[Source records]
════════════════════
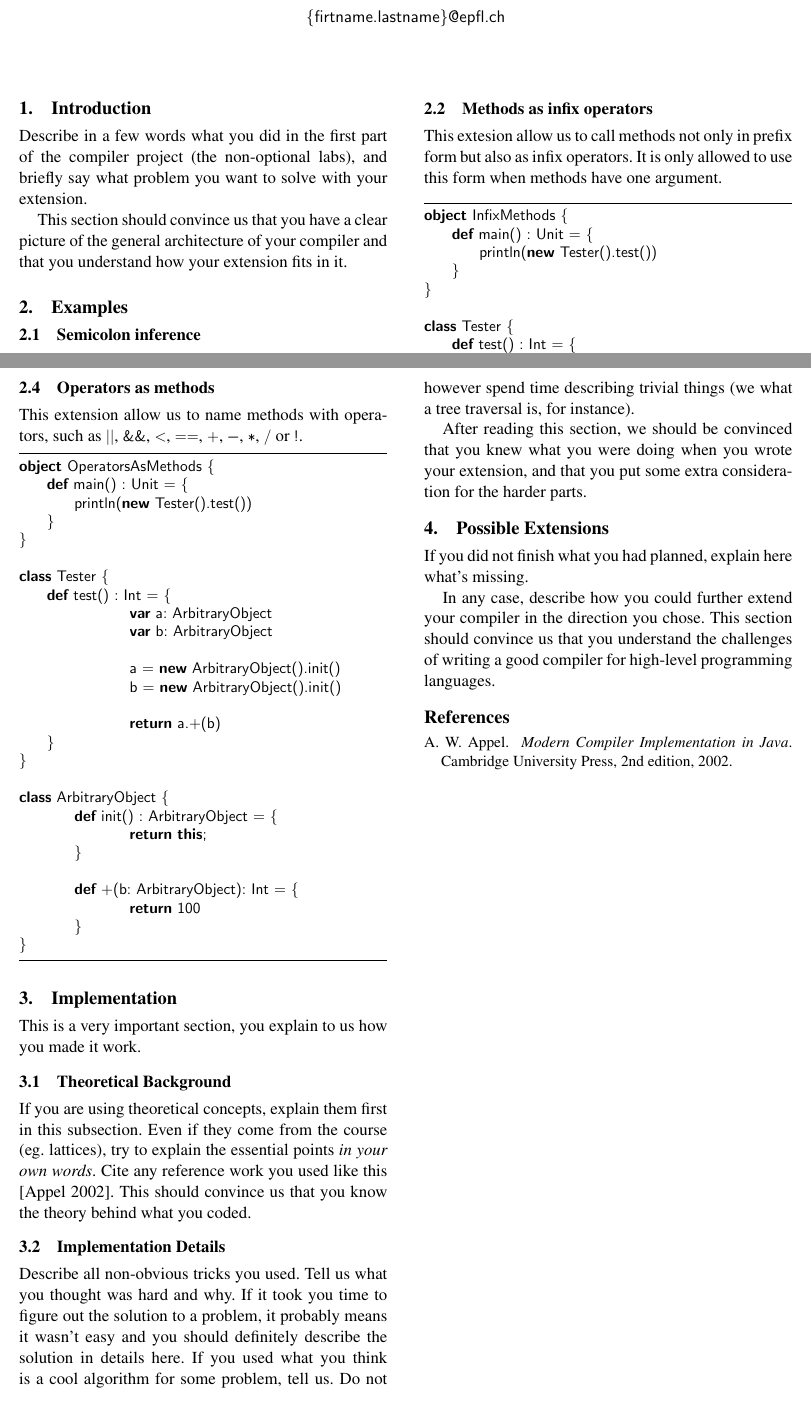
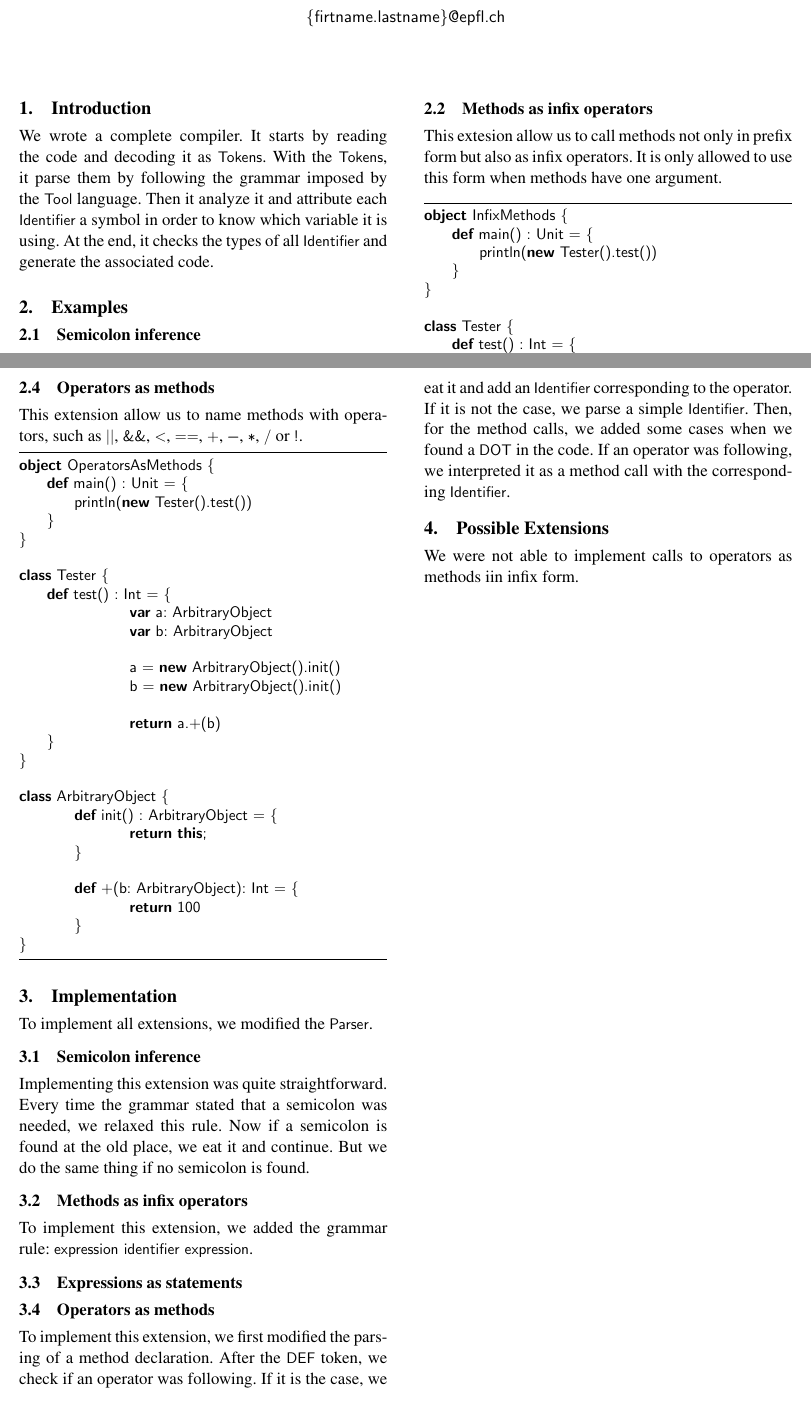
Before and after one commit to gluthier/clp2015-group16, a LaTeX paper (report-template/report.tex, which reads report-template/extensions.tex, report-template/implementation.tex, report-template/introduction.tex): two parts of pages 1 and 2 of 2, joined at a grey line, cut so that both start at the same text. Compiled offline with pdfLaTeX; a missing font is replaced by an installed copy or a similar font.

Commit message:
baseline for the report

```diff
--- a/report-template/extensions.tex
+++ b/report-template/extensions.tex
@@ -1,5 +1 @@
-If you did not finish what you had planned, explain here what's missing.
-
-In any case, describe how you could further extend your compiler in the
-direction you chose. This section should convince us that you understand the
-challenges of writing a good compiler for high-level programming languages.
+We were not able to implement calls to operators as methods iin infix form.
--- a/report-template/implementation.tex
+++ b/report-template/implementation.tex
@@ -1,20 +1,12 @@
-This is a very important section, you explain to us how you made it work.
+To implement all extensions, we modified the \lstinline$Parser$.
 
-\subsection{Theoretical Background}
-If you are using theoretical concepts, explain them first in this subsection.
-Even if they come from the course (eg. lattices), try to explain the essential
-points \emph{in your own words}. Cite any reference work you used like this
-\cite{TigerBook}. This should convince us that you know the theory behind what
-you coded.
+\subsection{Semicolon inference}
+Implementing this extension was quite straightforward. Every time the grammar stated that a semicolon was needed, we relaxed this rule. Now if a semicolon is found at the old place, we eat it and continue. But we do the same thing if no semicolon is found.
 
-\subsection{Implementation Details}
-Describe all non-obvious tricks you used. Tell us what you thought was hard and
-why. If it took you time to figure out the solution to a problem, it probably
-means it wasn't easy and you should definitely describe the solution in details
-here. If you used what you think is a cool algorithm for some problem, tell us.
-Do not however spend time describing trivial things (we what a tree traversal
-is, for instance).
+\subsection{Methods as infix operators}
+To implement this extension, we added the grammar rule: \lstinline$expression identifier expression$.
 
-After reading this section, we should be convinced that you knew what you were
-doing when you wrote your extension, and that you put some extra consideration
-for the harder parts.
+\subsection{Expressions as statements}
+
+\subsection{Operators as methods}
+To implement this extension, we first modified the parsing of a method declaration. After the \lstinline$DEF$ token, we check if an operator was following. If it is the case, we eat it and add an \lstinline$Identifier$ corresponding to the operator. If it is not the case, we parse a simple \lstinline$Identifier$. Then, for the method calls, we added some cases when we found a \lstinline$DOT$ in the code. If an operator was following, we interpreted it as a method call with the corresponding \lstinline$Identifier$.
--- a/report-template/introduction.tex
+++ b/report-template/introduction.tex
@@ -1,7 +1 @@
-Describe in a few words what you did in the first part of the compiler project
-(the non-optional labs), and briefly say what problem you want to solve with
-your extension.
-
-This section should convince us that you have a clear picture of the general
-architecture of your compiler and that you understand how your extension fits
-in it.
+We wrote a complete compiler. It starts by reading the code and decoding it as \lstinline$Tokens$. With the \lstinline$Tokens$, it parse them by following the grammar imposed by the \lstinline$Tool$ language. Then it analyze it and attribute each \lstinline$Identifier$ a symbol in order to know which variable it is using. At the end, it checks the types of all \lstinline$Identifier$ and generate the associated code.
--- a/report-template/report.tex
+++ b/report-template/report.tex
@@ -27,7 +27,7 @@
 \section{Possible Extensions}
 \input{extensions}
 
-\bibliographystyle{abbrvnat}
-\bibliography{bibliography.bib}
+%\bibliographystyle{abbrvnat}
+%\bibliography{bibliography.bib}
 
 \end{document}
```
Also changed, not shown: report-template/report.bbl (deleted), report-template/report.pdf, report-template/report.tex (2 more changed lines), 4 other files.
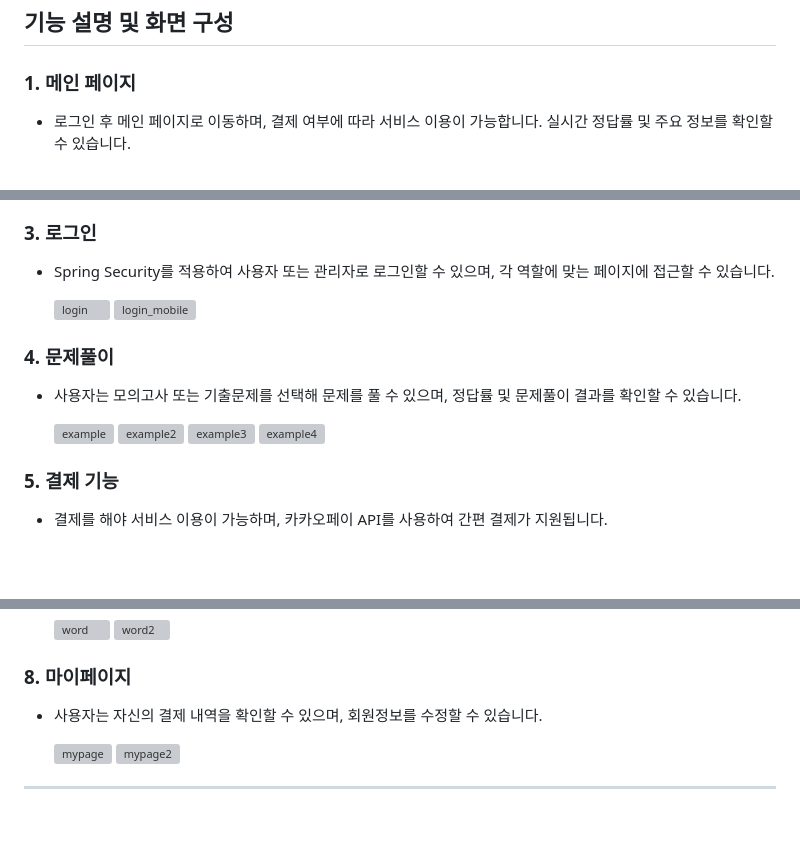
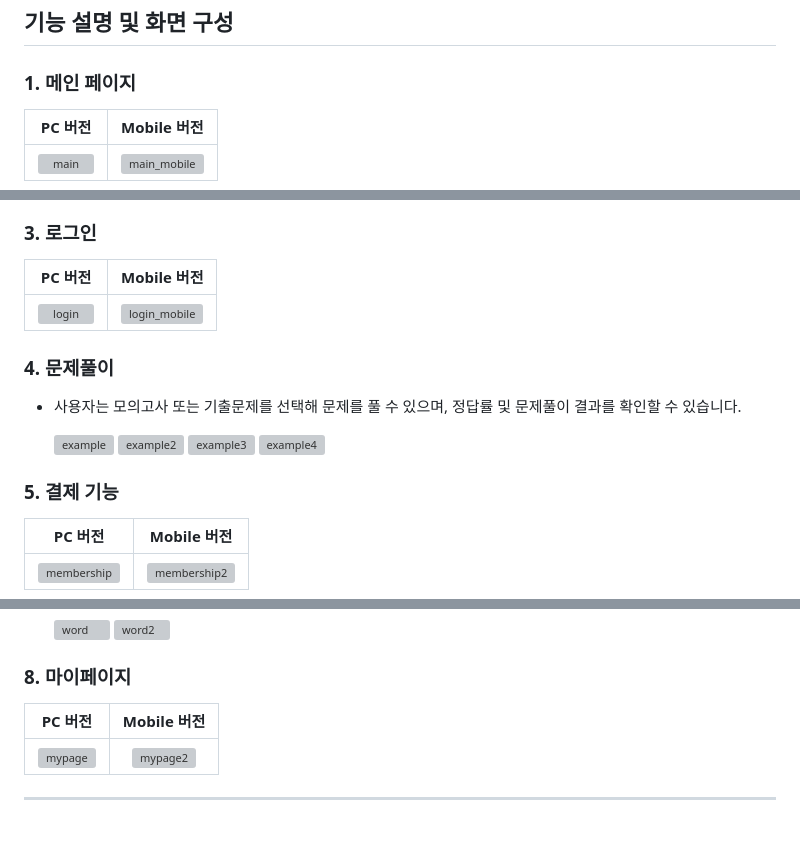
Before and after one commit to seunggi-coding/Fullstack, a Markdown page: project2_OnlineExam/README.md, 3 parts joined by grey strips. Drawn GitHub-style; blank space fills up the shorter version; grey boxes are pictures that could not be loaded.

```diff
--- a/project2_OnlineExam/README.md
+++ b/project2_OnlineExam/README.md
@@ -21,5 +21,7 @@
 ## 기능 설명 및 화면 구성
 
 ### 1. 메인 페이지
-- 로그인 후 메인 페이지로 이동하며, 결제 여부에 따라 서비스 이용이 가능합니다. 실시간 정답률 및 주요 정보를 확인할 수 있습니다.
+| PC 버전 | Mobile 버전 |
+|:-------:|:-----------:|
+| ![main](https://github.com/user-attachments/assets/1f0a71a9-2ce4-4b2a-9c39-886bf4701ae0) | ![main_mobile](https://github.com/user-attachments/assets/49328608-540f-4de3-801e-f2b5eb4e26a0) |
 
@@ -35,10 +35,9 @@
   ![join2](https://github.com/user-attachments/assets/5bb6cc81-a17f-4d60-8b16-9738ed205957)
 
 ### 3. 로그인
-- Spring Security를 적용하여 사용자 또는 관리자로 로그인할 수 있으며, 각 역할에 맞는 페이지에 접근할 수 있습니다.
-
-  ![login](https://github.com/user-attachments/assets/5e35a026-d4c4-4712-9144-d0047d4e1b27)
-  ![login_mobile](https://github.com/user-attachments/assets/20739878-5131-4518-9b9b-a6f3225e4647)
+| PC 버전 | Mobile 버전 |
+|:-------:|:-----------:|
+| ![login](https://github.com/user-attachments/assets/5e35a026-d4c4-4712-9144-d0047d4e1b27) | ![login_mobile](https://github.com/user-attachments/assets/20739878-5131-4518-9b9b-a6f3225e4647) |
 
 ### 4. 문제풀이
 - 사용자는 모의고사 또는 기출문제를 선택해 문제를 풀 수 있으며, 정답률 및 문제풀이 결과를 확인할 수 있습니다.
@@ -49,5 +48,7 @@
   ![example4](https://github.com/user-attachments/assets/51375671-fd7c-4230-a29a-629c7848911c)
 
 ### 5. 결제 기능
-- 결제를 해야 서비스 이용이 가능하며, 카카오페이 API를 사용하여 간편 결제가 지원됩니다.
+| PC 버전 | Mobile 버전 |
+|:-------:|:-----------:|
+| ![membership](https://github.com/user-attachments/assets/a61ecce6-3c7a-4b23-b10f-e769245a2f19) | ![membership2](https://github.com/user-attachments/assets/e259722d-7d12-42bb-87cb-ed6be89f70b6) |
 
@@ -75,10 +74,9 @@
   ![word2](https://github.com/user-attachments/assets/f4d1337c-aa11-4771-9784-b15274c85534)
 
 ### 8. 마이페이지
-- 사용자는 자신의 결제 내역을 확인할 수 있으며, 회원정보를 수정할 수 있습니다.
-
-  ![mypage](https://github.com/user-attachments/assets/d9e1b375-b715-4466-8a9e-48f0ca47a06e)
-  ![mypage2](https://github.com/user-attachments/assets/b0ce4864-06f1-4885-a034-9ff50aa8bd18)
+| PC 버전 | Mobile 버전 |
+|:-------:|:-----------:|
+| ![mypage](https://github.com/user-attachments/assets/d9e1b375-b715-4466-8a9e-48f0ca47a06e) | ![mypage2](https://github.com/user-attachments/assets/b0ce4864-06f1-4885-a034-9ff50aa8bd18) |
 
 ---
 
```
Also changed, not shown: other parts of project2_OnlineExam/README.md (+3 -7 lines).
════════════════════
*WORK REQUIRED*: Identify how many lines in the entries above contain the word "assets" and provide only that figure.

*ANSWER TO THIS TASK*: 11